Futuristic predictions from classic science-fiction once seemed too fanciful to become reality, but with the forecast that the use of robotics in UK businesses is only set to rise, consumers are now becoming more insecure about their own job security. And in addition to worrying about their own roles being taken over by robots, they also have strong concerns about their loved ones’ career prospects.
In fact, almost half (49 per cent) of adults surveyed agree that today’s children will find it hard to get a job in adulthood because of AI technology. Four-in-ten (39 per cent) of respondents are concerned AI technology will outsmart mankind by 2045.
Consumers are also wary of the overall influence AI may have on industries, with two-thirds (66 per cent) agreeing today’s children will be doing different roles in the future because of AI technology. Furthermore, more than a quarter of UK adults (26 per cent) agree AI-enabled smart devices will increasingly be used as part of their job. This rises to 38 per cent amongst 18 to 24-year-olds and 46 per cent of aged between 25 and 34 – showing that two younger demographics, who may already be more well-versed in using AI services than older generations, expect to use the technology in the workplace.

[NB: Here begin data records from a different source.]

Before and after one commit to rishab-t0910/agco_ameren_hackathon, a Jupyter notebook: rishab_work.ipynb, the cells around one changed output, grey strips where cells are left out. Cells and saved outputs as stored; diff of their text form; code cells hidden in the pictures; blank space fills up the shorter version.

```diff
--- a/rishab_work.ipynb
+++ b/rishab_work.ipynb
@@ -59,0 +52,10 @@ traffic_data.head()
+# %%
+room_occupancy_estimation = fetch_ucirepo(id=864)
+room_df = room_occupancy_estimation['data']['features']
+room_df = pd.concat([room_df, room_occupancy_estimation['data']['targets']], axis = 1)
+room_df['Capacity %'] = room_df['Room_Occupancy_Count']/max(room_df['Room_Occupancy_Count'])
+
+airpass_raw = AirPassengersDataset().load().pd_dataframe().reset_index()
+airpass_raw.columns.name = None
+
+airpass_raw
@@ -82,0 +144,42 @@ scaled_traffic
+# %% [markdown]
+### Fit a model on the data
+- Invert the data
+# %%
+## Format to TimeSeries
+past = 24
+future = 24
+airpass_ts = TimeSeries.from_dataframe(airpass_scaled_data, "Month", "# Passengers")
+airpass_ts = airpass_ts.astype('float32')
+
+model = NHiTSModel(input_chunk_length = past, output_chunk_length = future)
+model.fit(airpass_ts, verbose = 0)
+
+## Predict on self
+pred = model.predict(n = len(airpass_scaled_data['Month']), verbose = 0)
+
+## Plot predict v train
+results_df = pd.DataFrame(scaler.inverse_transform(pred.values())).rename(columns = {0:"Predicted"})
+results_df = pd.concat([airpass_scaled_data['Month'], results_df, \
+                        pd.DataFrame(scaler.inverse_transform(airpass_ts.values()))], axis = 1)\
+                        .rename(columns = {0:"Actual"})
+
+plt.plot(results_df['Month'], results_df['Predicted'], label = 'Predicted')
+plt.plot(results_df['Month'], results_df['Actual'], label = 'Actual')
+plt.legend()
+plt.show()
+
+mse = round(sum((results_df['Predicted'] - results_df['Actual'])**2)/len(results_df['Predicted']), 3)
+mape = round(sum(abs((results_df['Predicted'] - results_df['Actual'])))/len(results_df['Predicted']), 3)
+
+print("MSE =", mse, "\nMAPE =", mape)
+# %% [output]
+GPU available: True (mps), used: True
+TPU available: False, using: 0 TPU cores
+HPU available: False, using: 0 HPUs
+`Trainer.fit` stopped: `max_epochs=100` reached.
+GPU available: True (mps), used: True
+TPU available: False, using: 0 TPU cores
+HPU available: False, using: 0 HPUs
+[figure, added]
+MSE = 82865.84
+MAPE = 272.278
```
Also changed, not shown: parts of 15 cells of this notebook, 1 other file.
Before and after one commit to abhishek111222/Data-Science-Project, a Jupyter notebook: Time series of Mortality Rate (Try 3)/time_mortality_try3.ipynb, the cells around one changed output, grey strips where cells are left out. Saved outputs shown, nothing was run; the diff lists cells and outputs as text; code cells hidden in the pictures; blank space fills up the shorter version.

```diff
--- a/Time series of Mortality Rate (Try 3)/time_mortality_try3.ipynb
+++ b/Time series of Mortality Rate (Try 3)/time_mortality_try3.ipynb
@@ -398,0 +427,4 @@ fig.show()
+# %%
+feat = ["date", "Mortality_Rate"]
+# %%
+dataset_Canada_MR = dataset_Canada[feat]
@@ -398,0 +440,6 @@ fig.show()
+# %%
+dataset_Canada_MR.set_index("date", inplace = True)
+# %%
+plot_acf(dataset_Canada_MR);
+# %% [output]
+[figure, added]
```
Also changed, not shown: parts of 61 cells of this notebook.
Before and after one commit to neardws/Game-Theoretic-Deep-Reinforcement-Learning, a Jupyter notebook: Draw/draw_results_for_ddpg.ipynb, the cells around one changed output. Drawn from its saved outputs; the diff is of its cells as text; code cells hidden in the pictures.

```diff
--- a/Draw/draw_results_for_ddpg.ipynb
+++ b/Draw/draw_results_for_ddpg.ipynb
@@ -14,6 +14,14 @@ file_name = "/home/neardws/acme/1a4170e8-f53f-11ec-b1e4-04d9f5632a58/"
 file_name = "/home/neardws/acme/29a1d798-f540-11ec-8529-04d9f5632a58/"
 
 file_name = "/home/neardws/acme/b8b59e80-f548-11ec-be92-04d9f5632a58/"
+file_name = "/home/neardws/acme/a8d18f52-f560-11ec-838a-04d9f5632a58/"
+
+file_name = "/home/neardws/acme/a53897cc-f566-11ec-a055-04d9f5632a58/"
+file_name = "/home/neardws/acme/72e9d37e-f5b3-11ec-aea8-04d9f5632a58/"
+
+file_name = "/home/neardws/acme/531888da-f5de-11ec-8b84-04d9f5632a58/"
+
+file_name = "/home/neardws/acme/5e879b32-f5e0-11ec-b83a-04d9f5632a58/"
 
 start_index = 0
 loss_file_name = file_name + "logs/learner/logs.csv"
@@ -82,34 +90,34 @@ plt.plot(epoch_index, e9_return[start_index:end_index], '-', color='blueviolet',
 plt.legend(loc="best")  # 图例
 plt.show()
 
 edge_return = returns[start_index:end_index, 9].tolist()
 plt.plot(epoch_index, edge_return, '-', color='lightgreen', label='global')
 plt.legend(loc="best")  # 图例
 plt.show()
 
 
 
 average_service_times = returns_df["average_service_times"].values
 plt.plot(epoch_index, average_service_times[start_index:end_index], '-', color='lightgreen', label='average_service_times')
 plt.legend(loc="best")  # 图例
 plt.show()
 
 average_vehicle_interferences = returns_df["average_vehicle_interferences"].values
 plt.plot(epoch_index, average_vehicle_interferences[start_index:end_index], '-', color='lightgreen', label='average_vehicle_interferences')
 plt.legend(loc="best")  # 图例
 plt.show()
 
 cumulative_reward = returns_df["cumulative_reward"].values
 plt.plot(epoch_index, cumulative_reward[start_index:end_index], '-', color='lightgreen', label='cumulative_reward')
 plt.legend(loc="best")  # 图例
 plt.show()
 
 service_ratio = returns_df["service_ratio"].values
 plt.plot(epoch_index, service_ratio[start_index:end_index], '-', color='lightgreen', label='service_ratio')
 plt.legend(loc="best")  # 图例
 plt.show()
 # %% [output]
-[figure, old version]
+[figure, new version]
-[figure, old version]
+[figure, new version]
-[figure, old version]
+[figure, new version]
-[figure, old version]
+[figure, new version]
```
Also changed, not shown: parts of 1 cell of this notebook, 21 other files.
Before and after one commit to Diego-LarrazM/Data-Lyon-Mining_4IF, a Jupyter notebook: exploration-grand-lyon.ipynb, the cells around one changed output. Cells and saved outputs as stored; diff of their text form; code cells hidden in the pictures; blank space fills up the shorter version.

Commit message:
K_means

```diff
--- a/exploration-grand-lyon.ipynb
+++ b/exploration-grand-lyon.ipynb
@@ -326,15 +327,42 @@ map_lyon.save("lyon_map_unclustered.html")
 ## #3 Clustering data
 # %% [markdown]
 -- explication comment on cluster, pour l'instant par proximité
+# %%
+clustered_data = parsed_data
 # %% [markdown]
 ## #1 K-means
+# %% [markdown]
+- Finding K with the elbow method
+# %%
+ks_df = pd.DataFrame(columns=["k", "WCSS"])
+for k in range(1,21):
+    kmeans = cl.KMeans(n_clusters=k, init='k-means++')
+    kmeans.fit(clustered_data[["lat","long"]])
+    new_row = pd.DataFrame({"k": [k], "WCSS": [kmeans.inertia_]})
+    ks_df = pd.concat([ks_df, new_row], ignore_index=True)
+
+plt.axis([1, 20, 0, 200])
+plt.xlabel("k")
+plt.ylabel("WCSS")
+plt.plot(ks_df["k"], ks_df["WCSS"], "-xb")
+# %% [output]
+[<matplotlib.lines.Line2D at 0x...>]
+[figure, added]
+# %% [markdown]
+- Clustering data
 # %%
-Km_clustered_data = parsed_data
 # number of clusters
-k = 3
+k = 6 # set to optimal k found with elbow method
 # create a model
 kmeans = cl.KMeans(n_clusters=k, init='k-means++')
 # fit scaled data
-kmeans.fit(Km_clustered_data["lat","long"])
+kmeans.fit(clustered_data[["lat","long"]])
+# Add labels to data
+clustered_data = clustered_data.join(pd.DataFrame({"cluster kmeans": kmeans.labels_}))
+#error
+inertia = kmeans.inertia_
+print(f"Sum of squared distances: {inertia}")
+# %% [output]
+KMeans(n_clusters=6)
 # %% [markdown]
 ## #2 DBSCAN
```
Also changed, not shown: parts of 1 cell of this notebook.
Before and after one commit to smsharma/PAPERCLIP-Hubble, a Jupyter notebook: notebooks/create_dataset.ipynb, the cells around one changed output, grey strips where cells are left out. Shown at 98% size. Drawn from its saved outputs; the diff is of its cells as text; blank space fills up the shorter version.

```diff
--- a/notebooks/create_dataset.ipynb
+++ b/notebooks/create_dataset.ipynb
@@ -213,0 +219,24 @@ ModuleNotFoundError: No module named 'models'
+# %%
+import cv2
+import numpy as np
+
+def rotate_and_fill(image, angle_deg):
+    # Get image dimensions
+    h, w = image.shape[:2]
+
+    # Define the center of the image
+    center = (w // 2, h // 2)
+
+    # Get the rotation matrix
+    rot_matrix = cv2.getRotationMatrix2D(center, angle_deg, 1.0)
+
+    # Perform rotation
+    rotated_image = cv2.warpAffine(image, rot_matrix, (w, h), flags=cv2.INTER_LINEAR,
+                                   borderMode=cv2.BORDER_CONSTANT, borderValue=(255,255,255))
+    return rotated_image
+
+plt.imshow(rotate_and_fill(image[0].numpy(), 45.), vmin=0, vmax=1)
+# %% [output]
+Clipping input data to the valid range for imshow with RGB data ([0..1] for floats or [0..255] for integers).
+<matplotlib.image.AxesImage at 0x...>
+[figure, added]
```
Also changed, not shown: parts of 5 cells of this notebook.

“While beneficial for businesses, the introduction of new technology can understandably cause concern amongst workers,” David Emm, principal security researcher at Kaspersky, said. “People are adjusting to the constant evolution of solutions and machines that can improve workplaces and how their roles may change. Given the current IT skills gap, those either starting or hoping to change their careers can help future-proof their job prospects by exploring roles in digital industries, such as cybersecurity.
“The key thing for consumers to remember is that AI technology is being developed in order to help, not hinder, their current jobs and career progression. AI and robotics allow for enhanced business efficiencies, without decreasing the value of human workforces. Machines simply cannot replace the human intuition and expertise that make a company truly successful.”
However, the story is not all doom and gloom, with many consumers more optimistic about the role of AI and robotics in business. For instance, almost half (48 per cent) of respondents agree that AI technology will help productivity across many different sectors. Additionally, nearly half (49 per cent) believe AI robots will be able to do more mundane jobs and allow humans to free up time to upskill or improve society. Four-in-10 respondents (43 per cent) even think AI technology will create new future roles – climbing to 52 per cent amongst millennials.